The formal distinction between risks and incidence rates goes back to William Farr’s work between the 1830s and 1850s [Vandenbroucke, 1985]. Farr explained that people were more afraid of cholera than tuberculosis, not because of its ultimate mortality, but because cholera kills more swiftly, i.e. in lesser time: cholera kills in a week, while tuberculosis may take years to kill; thus, the incidence of mortality from cholera is larger. However, of all people with clinical signs and symptoms of cholera, fewer die of that disease than of all people who develop clinical tuberculosis; thus the ultimate risk of cholera is less than that of tuberculosis.[Farr, 1838] Even today, the distinctions that Farr made - far ahead of his time - continue to give rise to confusion.[Vandenbroucke 2004].

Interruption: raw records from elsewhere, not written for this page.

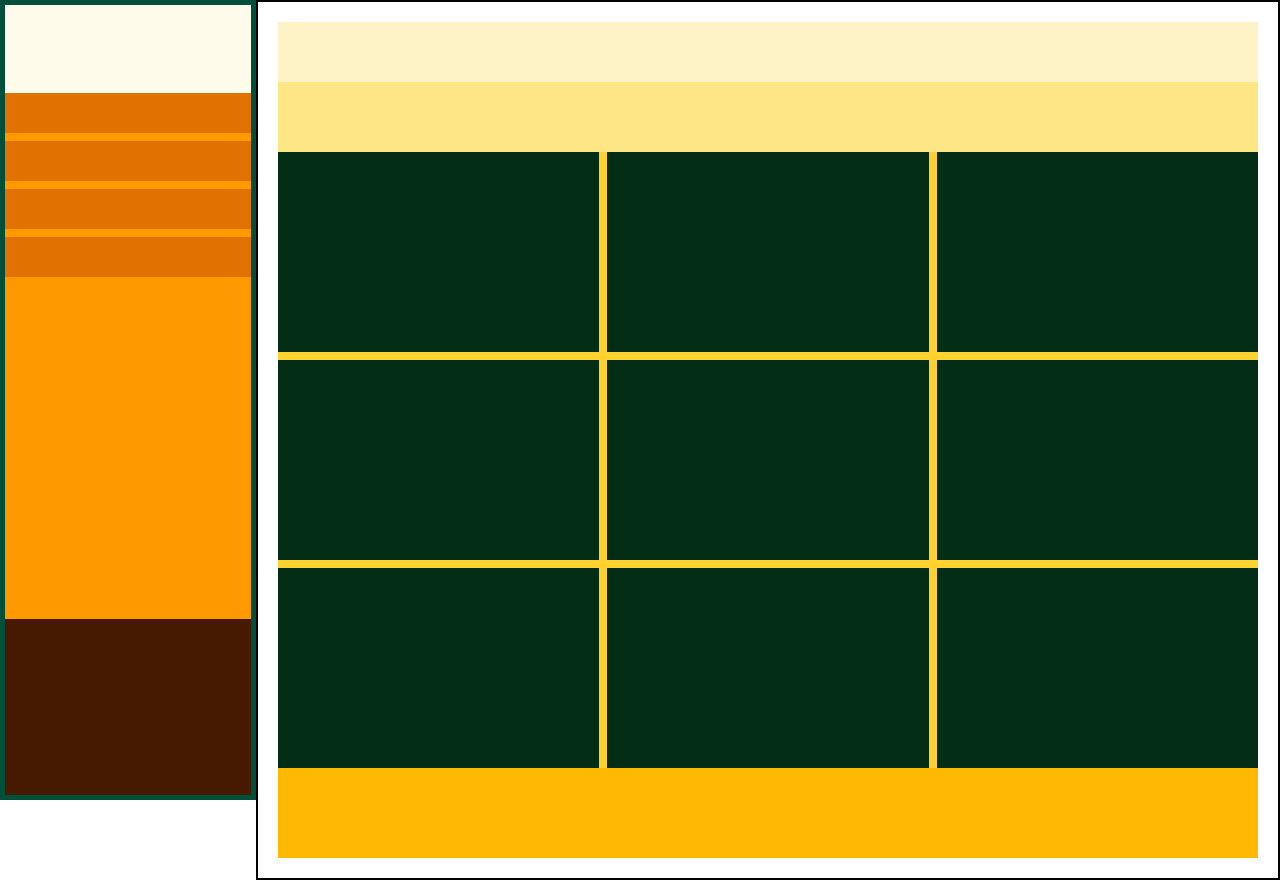
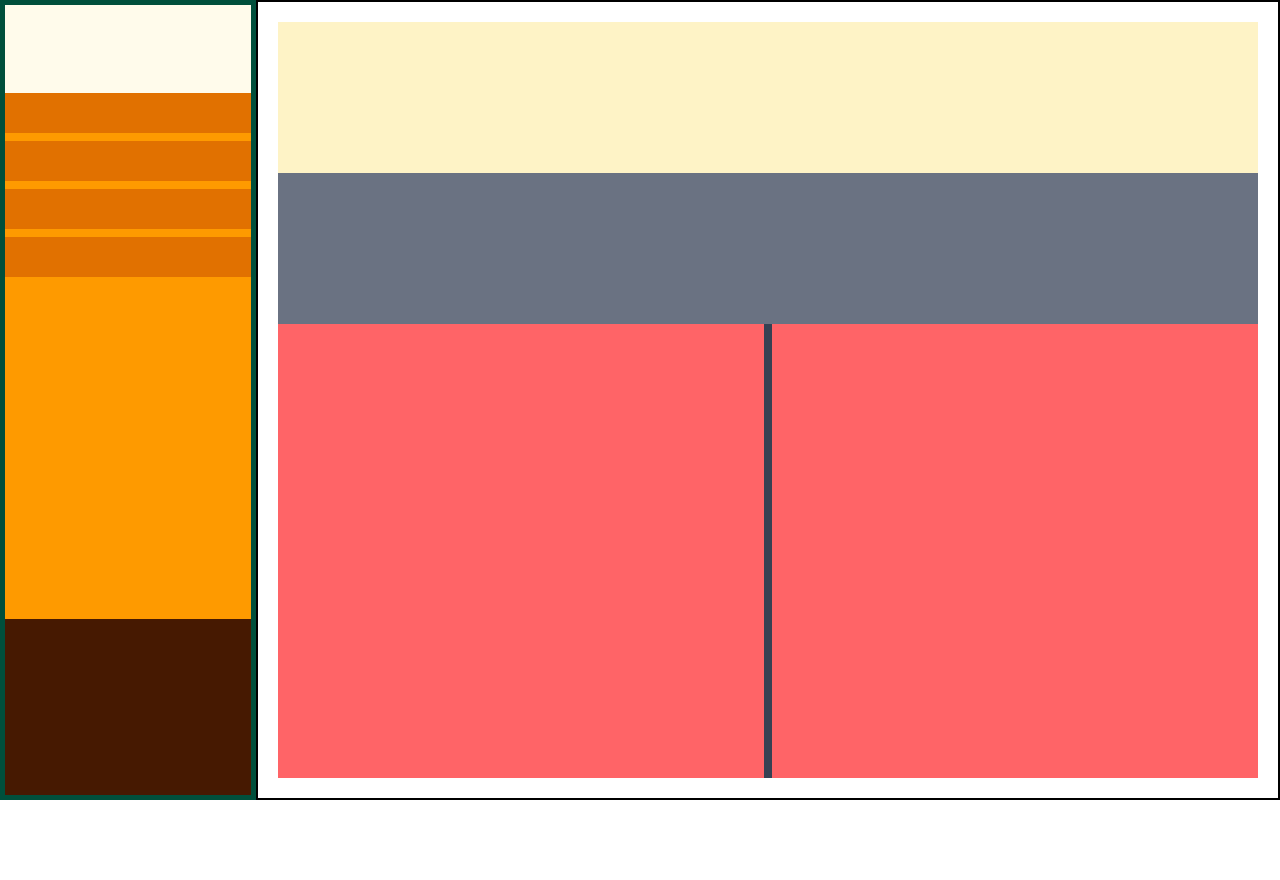
Before and after one commit to MudassirAli399/MERN-FINANCE-TRACKER, a React (Vite) app in the folder FRONTEND/: page / in a window 1280 px wide. After the commit the page ends 800 px from the top, so only its background shows below. Built offline with nearby package versions, Linux system fonts and the light colour scheme; the HTML template or start-up script is replaced by a standard one.

Commit message:
Making Structure of reports.jsx

```diff
--- a/FRONTEND/src/App.jsx
+++ b/FRONTEND/src/App.jsx
@@ -4,6 +4,7 @@ import Header from './header.jsx'
 import Dashboard from './Pages/dashboard.jsx'
 import Transaction from './Pages/transaction.jsx'
 import Budgetplanner from './Pages/budgetplanner.jsx'
+import Reports from './Pages/reports.jsx'
 function App() {
 
 
@@ -11,7 +12,7 @@ function App() {
     <>
     <div className="grid lg:grid-cols-[0.8fr_3.2fr] ">
       <Header/>
-      <Budgetplanner/>
+      <Reports/>
     </div>
     </>
   )
--- /dev/null
+++ b/FRONTEND/src/Pages/reports.jsx
@@ -0,0 +1,21 @@
+export default function Budgetplanner(){
+
+    return(
+        <>
+        <div className="border-2 border-black h-screen p-5 grid grid-rows-[0.8fr_3.2fr]">
+            <div className="bg-amber-100"></div>
+            <div className="bg-amber-400 grid grid-rows-[1fr_3fr]">
+                <div className="bg-gray-500"></div>
+                <div className="bg-gray-700 grid lg:grid-cols-2 md:grid-cols-1 gap-2">
+                    <div className="bg-red-400"></div>
+                    <div className="bg-red-400"></div>
+
+                </div>
+
+            </div>
+
+
+        </div>
+        </>
+    )
+}
```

Comparisons of these calculated risk and rates over time or between sectors of the population can be very revealing. For example, by calculating the incidence rate of an infectious disease over time, one will often see an epidemic curve in which the disease frequency initially increases quite rapidly over a relatively short period of time, but then gradually declines as more time passes and the epidemic dissipates. Here again, William Farr was probably the first to observe this ‘law’ on a smallpox epidemic in London in the 1830's; an illustration fo a graph of an epidemic of smallpox in the 1870s can be found in [Martin, 1934]. Similarly, examination of long-term trends in disease incidence rates can be used to predict the number of disease cases in future years. Those predictions can be used to assess the impact of preventive interventions such as cancer screening programs, when the observed number of new cases falls markedly short of the predicted number of cases after the institution of preventive measures. This type of information is very important for health care planning, and has enormous economic importance.

To epidemiologists, the major use of count data is to compare frequencies of disease in studies that are designed to elucidate causes of disease, as will be explained in the next essay.